Despite persistent conference rumours in Bournemouth, I was completely wrong-footed by Frank Dobson's change of heart over the London mayor's job. I was not alone. The night before it emerged in the Sunday Telegraph , Jack Straw said on Radio 4's Any Questions that Nick Raynsford, the minister who had just declared his candidature, would make a 'brilliant' mayor.

Not now, he won't. Dobbo has thought it over and decided that Jeffrey Archer and Ken Livingstone are 'two people who have to be stopped'. He's sorted out family privacy problems (wife Janet has left her Hackney council job) and bowed to pressure from London MPs and activists.

He's not Blair's official champion - that would be damaging. But he's close to being it. I am assured that he will stay on as health secretary until Labour has picked him or Ken as candidate in mid-November when (I suspect) the People's Mo will take over at the DoH.

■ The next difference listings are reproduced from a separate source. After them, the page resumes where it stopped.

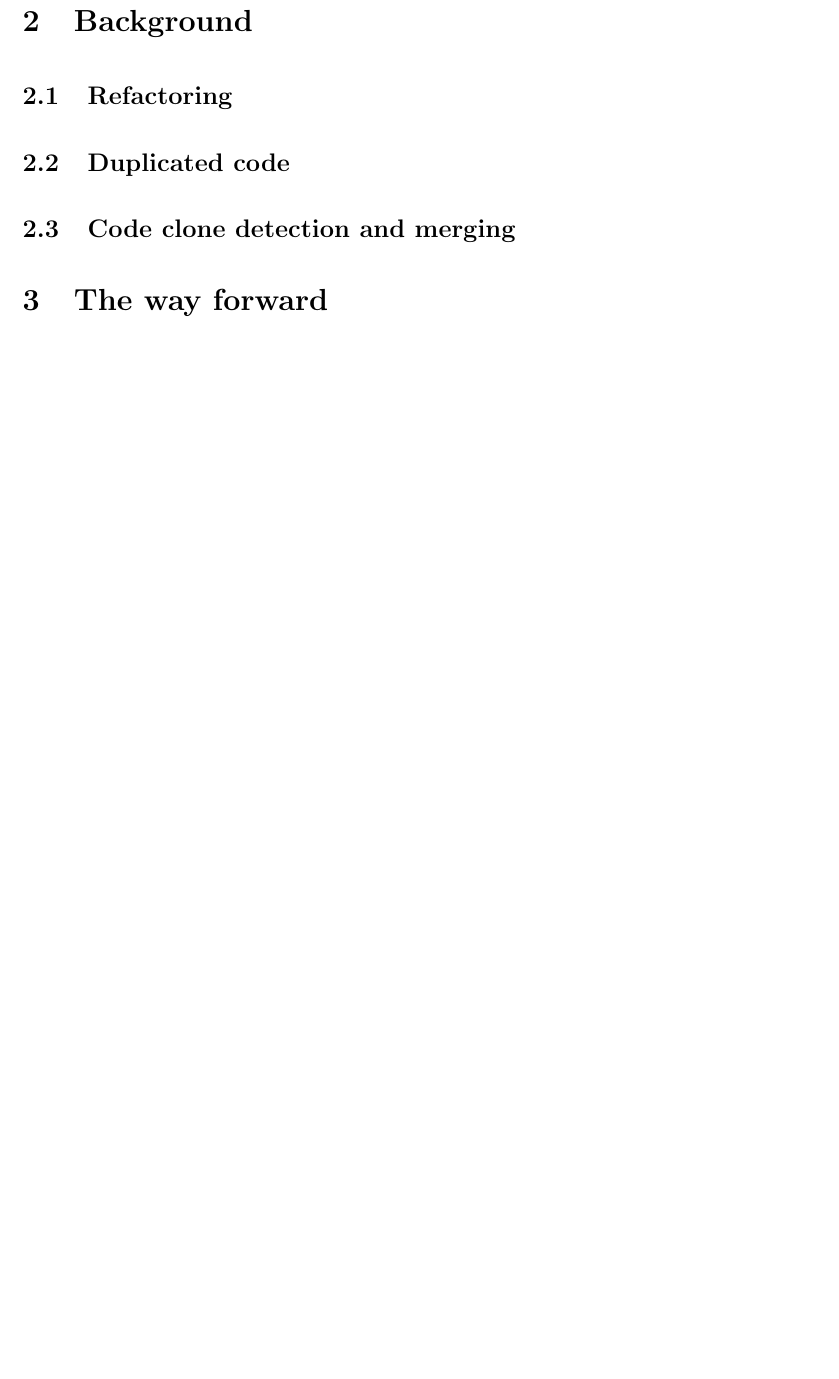
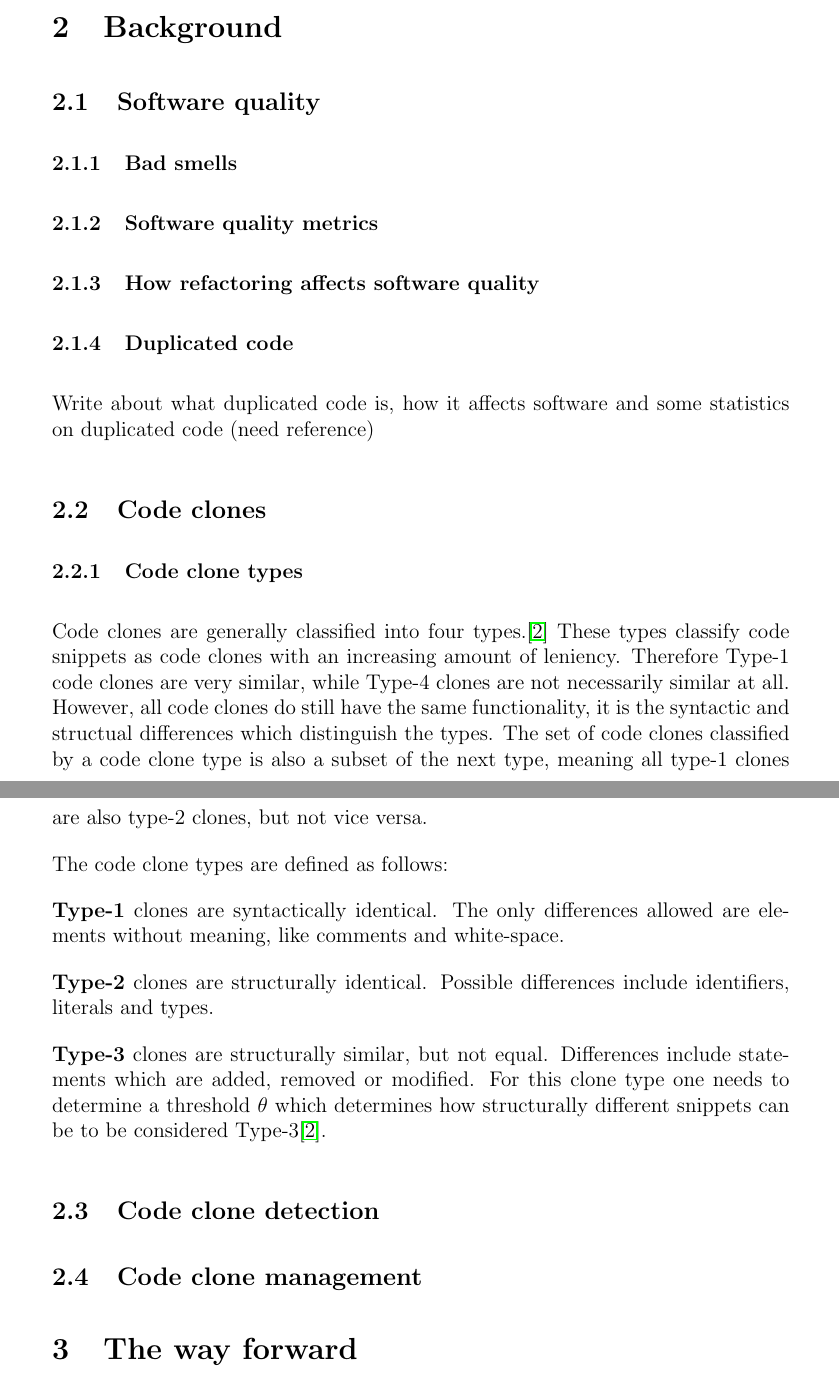
Before and after one commit to jakobkhansen/master-thesis, a LaTeX document (sem2/essay/essay.tex): part of page 2 of 2 before the commit and two parts of pages 2 and 3 of 3 after it, the two joined at a grey line, cut so that both start at the same text, the shorter picture padded with empty space. Compiled offline with pdfLaTeX.

Commit message:
Work on essay (Code clone types)

```diff
--- a/sem2/essay/essay.tex
+++ b/sem2/essay/essay.tex
@@ -8,8 +8,7 @@
 \usepackage{tikz}
 \usepackage{hyperref}
 \usepackage{graphicx}
-\usepackage[a4paper, total={6.25in, 9.5in}]{geometry}
-\setlength{\voffset}{0.25in}
+\usepackage[a4paper, total={}]{geometry}
 \setlength{\headsep}{5pt}
 \setlength{\parskip}{1em}
 \usepackage{listings}
@@ -45,7 +44,7 @@
     initial text=$ $,
 }
 
-\title{Refactoring}
+\title{Real-time management of code clones in an IDE environment}
 
 \author{Jakob Hansen}
 
@@ -66,11 +65,48 @@ Code clones are a problem ...
 Many tools exist which ...
 
 \section{Background}
-\subsection{Refactoring}
 
-\subsection{Duplicated code}
+\subsection{Software quality}
 
-\subsection{Code clone detection and merging}
+\subsubsection{Bad smells}
+
+\subsubsection{Software quality metrics}
+
+\subsubsection{How refactoring affects software quality}
+
+\subsubsection{Duplicated code}
+
+Write about what duplicated code is, how it affects software and some statistics on
+duplicated code (need reference)
+
+\subsection{Code clones}
+
+\subsubsection{Code clone types}
+
+Code clones are generally classified into four types.\cite{Inoue_introduction_to_cc} These
+types classify code snippets as code clones with an increasing amount of leniency.
+Therefore Type-1 code clones are very similar, while Type-4 clones are not necessarily
+similar at all. However, all code clones do still have the same functionality, it is the
+syntactic and structual differences which distinguish the types. The set of code clones
+classified by a code clone type is also a subset of the next type, meaning all type-1
+clones are also type-2 clones, but not vice versa.
+
+The code clone types are defined as follows:
+
+\textbf{Type-1} clones are syntactically identical. The only differences allowed are elements
+without meaning, like comments and white-space.
+
+\textbf{Type-2} clones are structurally identical. Possible differences include
+identifiers, literals and types.
+
+\textbf{Type-3} clones are structurally similar, but not equal. Differences include
+statements which are added, removed or modified. For this clone type one needs to
+determine a threshold $\theta$ which determines how structurally different snippets can be
+to be considered Type-3\cite{Inoue_introduction_to_cc}.
+
+\subsection{Code clone detection}
+
+\subsection{Code clone management}
 
 \section{The way forward}
 
```
Also changed, not shown: sem2/essay/refs.bib (+16 -0 lines), sem2/essay/essay.pdf.
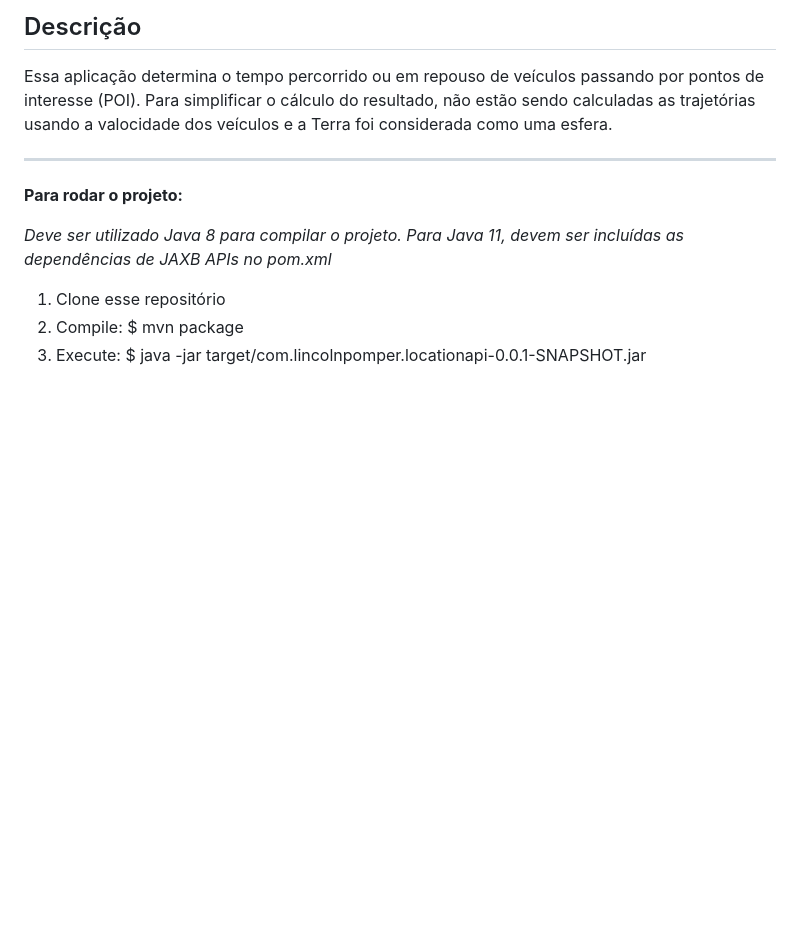
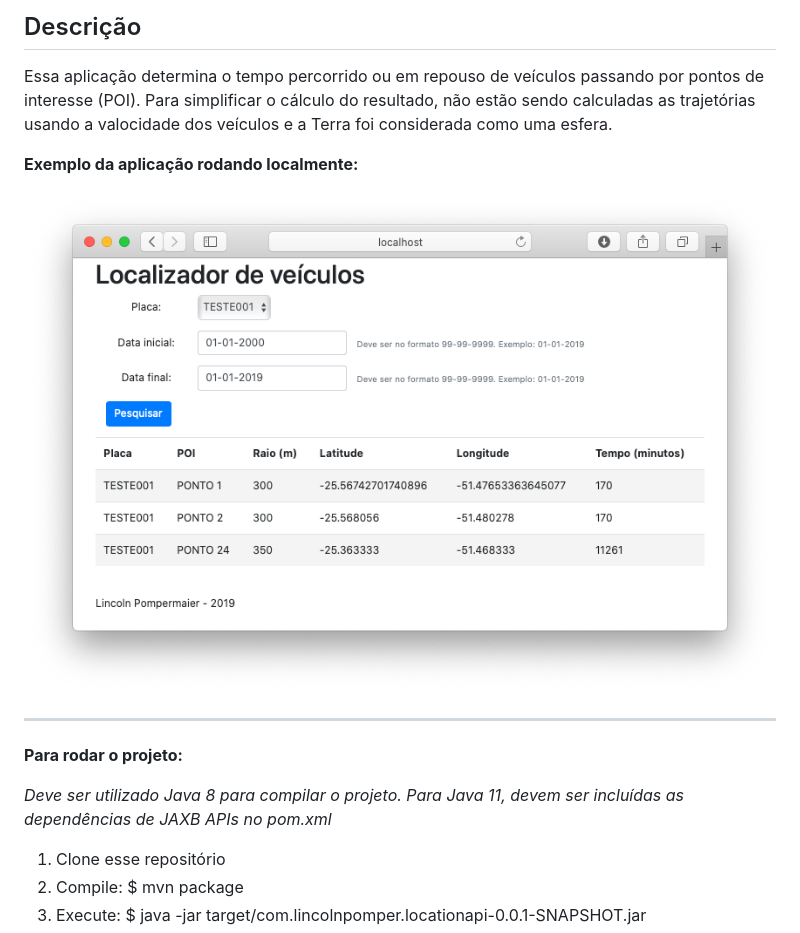
Before and after one commit to lincolnpomper/location-api-rest, a Markdown page: README.md, the part around the change. Drawn GitHub-style; pictures changed too: readme-files/screen.png (added); blank space fills up the shorter version.

```diff
--- a/README.md
+++ b/README.md
@@ -19,6 +19,10 @@
 ## Descrição
 
 Essa aplicação determina o tempo percorrido ou em repouso de veículos passando por pontos de interesse (POI). Para simplificar o cálculo do resultado, não estão sendo calculadas as trajetórias usando a valocidade dos veículos e a Terra foi considerada como uma esfera.
+
+**Exemplo da aplicação rodando localmente:**
+
+![Alt text](readme-files/screen.png?raw=true "Title")
 
 ---
 
```
Also changed, not shown: 1 other file.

All the same, I couldn't help smiling when I heard Dick Whittington getting into his stride at the conference rostrum. Mr Dobson has taken to using Blairite language (the NHS is threatened by 'the forces of conservatism' from both right and left, it seems) and to including the loyal 'as Tony Blair said' phrase.

The PM may have declared that 'the class war is over' - but not while Dobbo's alive, it isn't. He railed against the Tory denial that inequalities in health exist. He rejoiced in the fact that the new NHS walk-in centre in Birmingham has taken over premises vacated by the private sector ('who says the NHS can't compete and can't be top quality?'). He warned that the wicked Hague-ites still plot to privatise the whole service, which they don't.

This was no conference pandering to the rank and file, though it is fascinating to see how the likes of Dobson, Gordon Brown and John Prescott can easily find the party's G-spot in a way that eludes Mr Blair.

At a fringe meeting to extol the importance of genetic research to the NHS, he warned against the dangers of 'hereditary healthcare'.

What? Yes, the idea that private insurance companies won't take on people with 'pre-existing conditions' and prefer to cherry-pick the healthy and better off. Genetic testing and a comprehensive NHS will 'deal a body-blow to the Tory Party and Tory newspapers, the advocates of private insurance-based healthcare systems'.

This is all futuristic stuff, and I wish I could be so confident of the outcome. But what of the here and now?

You are better placed than me to judge the spate of NHS announcements from Messrs Blair and Dobson. I was pleased to see the eternal Cinderella service - mental health - getting some attention (press packs and all), and await the long-term cost consequences of ever-wider NHS Direct. Cheaper or dearer? We shall find out.

But the issue which will resonate from a pretty bland conference was Blair's 'declaration of war on establishment elites', as the Daily Telegraph put it. That wasn't quite what the boss meant. Next day he explained that his vision of a classless meritocracy will also assail 'the forces of conservatism' within Labour and the TUC's own ranks, too. But on this occasion the British Medical Association was right to take it more personally than the executive of Unison.

As noted here before, Blair is cross with the BMA. He is saying (echoed by Dobbo) that he does not intend to allow the medics to obstruct the government's deployment of clinical audit, clinical excellence and those patient-friendly NHS appointment systems which are - in theory - designed to combine consumer power with effective use of resources, notably money.

Well, good luck to them. Personally, I found the PM's speech (and I am not the only one) a little too dismissive of minority rights and a little too strong on authoritarian populism, which is very much New Labour's style: focus groups and The Sun . Me? I'm only a wishywashy, middle-class pinko, but occasionally it ought to worry a thoughtful, unwishy-washy socialist like His Dobship.